Location: MOWA | West Bend
Forty years ago, fresh from a successful exhibition of portraits
at the Madison Art Center, Doug Edmunds determined to embark on a “National
Portrait Series.” Seeking introductions from everyone he knew, he spent six
years traveling from coast to coast to photograph “people of influence,
notoriety and accomplishments.”
In the case of Andy Warhol, dogged persistence was required. It
took Edwards four months in 1981 to secure an appointment with the Pop Art star
at his Factory studio, but he put his allotted "fifteen minutes of
fame" to great use, capturing more than ninety images of the artist, who,
unsmilingly, posed as directed by the young photographer. When
Warhol's vaunted fifteen minutes were up, he left the room without a word. But
Edmunds had the portraits—haunting, minimal studies of Warhol's unmistakable

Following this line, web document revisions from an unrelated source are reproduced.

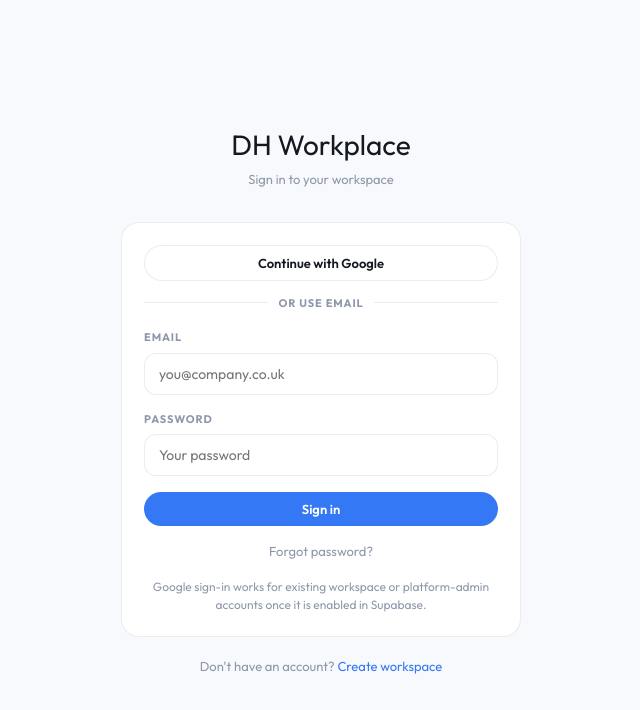
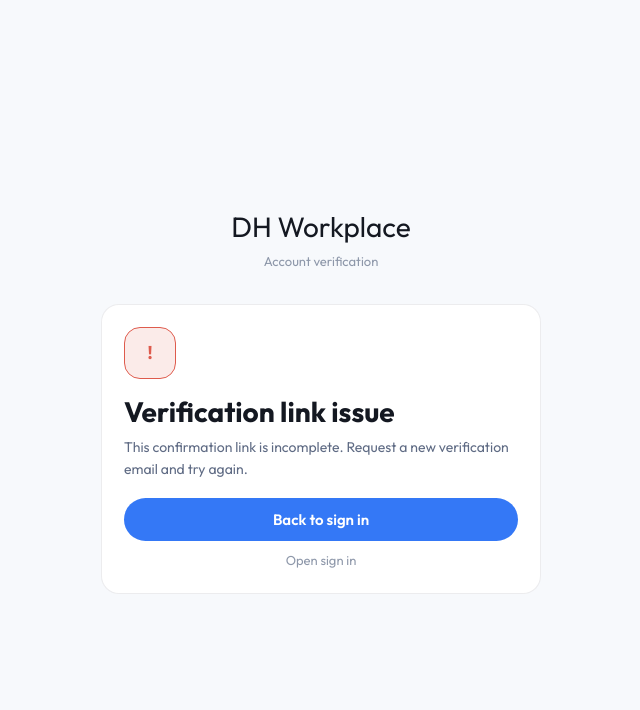
Before and after one commit to dhwebservices/dh-workplace, a React (Vite) app: page /verify-email in a window 1280 px wide. Before the commit this address led to /signin. Shown: the top 710 px of the page, without its empty margins (319-959 px from the left). Built offline with nearby package versions, Linux system fonts and the light colour scheme; no server answers.

Commit message:
Add branded email verification page

```diff
--- a/src/App.jsx
+++ b/src/App.jsx
@@ -7,6 +7,7 @@ import { shouldShowOnboarding } from './utils/onboarding'
 const SignUp = lazy(() => import('./pages/auth/SignUp'))
 const SignIn = lazy(() => import('./pages/auth/SignIn'))
 const ForgotPassword = lazy(() => import('./pages/auth/ForgotPassword'))
+const VerifyEmail = lazy(() => import('./pages/auth/VerifyEmail'))
 const AcceptInvite = lazy(() => import('./pages/auth/AcceptInvite'))
 const AcceptPlatformAdmin = lazy(() => import('./pages/auth/AcceptPlatformAdmin'))
 const DemoWorkspace = lazy(() => import('./pages/demo/DemoWorkspace'))
@@ -84,6 +85,7 @@ export default function App() {
         <Route path="/signup"  element={<SignUp />} />
         <Route path="/signin"  element={<SignIn />} />
         <Route path="/forgot"  element={<ForgotPassword />} />
+        <Route path="/verify-email" element={<VerifyEmail />} />
         <Route path="/invite/:token" element={<AcceptInvite />} />
         <Route path="/platform-access/:token" element={<AcceptPlatformAdmin />} />
         <Route path="/demo/:slug" element={<DemoWorkspace />} />
--- /dev/null
+++ b/src/pages/auth/VerifyEmail.jsx
@@ -0,0 +1,112 @@
+import { useEffect, useMemo, useState } from 'react'
+import { Link, useNavigate, useSearchParams } from 'react-router-dom'
+import { supabase } from '../../utils/supabase'
+
+const COPY = {
+  loading: {
+    title: 'Verifying your email',
+    body: 'Please wait while we confirm your DH Workplace account.',
+  },
+  success: {
+    title: 'Email confirmed',
+    body: 'Your email has been verified successfully. You can continue into DH Workplace now.',
+  },
+  error: {
+    title: 'Verification link issue',
+    body: 'This verification link is missing information, has expired, or has already been used.',
+  },
+}
+
+export default function VerifyEmail() {
+  const navigate = useNavigate()
+  const [searchParams] = useSearchParams()
+  const [status, setStatus] = useState('loading')
+  const [message, setMessage] = useState(COPY.loading.body)
+
+  const tokenHash = searchParams.get('token_hash')
+  const type = searchParams.get('type') || 'email'
+
+  useEffect(() => {
+    let cancelled = false
+
+    const verify = async () => {
+      if (!tokenHash) {
+        if (!cancelled) {
+          setStatus('error')
+          setMessage('This confirmation link is incomplete. Request a new verification email and try again.')
+        }
+        return
+      }
+
+      const { error } = await supabase.auth.verifyOtp({
+        token_hash: tokenHash,
+        type,
+      })
+
+      if (cancelled) return
+
+      if (error) {
+        setStatus('error')
+        setMessage(error.message || 'We could not verify this email link.')
+        return
+      }
+
+      setStatus('success')
+      setMessage(COPY.success.body)
+    }
+
+    verify()
+    return () => { cancelled = true }
+  }, [tokenHash, type])
+
+  const primaryAction = useMemo(() => {
+    if (status === 'success') {
+      return {
+        label: 'Continue to DH Workplace',
+        action: () => navigate('/', { replace: true }),
+      }
+    }
+    return {
+      label: 'Back to sign in',
+      action: () => navigate('/signin', { replace: true }),
+    }
+  }, [navigate, status])
+
+  const tone = status === 'success' ? 'var(--green)' : status === 'error' ? 'var(--red)' : 'var(--blue)'
+  const background = status === 'success' ? 'var(--green-soft)' : status === 'error' ? 'var(--red-soft)' : 'var(--blue-soft)'
+
+  return (
+    <div style={{ minHeight:'100vh', background:'var(--bg)', display:'flex', alignItems:'center', justifyContent:'center', padding:20 }}>
+      <div style={{ width:'100%', maxWidth:440 }}>
+        <div style={{ textAlign:'center', marginBottom:32 }}>
+          <div style={{ fontFamily:'var(--font-display)', fontSize:28, color:'var(--text)' }}>DH Workplace</div>
+          <div style={{ fontSize:13, color:'var(--faint)', marginTop:4 }}>Account verification</div>
+        </div>
+
+        <div className="card card-pad" style={{ display:'flex', flexDirection:'column', gap:18 }}>
+          <div style={{ width:52, height:52, borderRadius:16, background, border:`1px solid ${tone}`, display:'flex', alignItems:'center', justifyContent:'center', fontWeight:700, color:tone, fontSize:18 }}>
+            {status === 'success' ? 'OK' : status === 'error' ? '!' : '...'}
+          </div>
+
+          <div>
+            <h1 style={{ fontFamily:'var(--font-display)', fontSize:28, lineHeight:1.1, margin:'0 0 8px', fontWeight:700 }}>
+              {COPY[status].title}
+            </h1>
+            <p style={{ margin:0, fontSize:14, lineHeight:1.6, color:'var(--sub)' }}>
+              {message}
+            </p>
+          </div>
+
+          <div style={{ display:'flex', flexDirection:'column', gap:10 }}>
+            <button className="btn btn-primary btn-lg" onClick={primaryAction.action} style={{ width:'100%', justifyContent:'center' }}>
+              {primaryAction.label}
+            </button>
+            <Link to="/signin" style={{ textAlign:'center', fontSize:13, color:'var(--faint)', textDecoration:'none' }}>
+              Open sign in
+            </Link>
+          </div>
+        </div>
+      </div>
+    </div>
+  )
+}
```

visage, the gaze flat and frank but inscrutable, the personality at once
stripped bare and completely veiled.
Fortunately for Edmunds, he has had many more minutes in
which to capture a number of names famous to most of America: Hank Aaron, Ella
Fitzgerald, Aaron Copeland, Allen Ginsburg, Lily Tomlin, Bob Woodward, and
more. The portraits capture the distinctive personality—even aura—of
these larger-than-life individuals and together provide a spectrum of
leading figures of the time.
The artist produced the large-format photographs in this
exhibition by digitally scanning and enlarging the original black-and-white negatives
taken with a camera.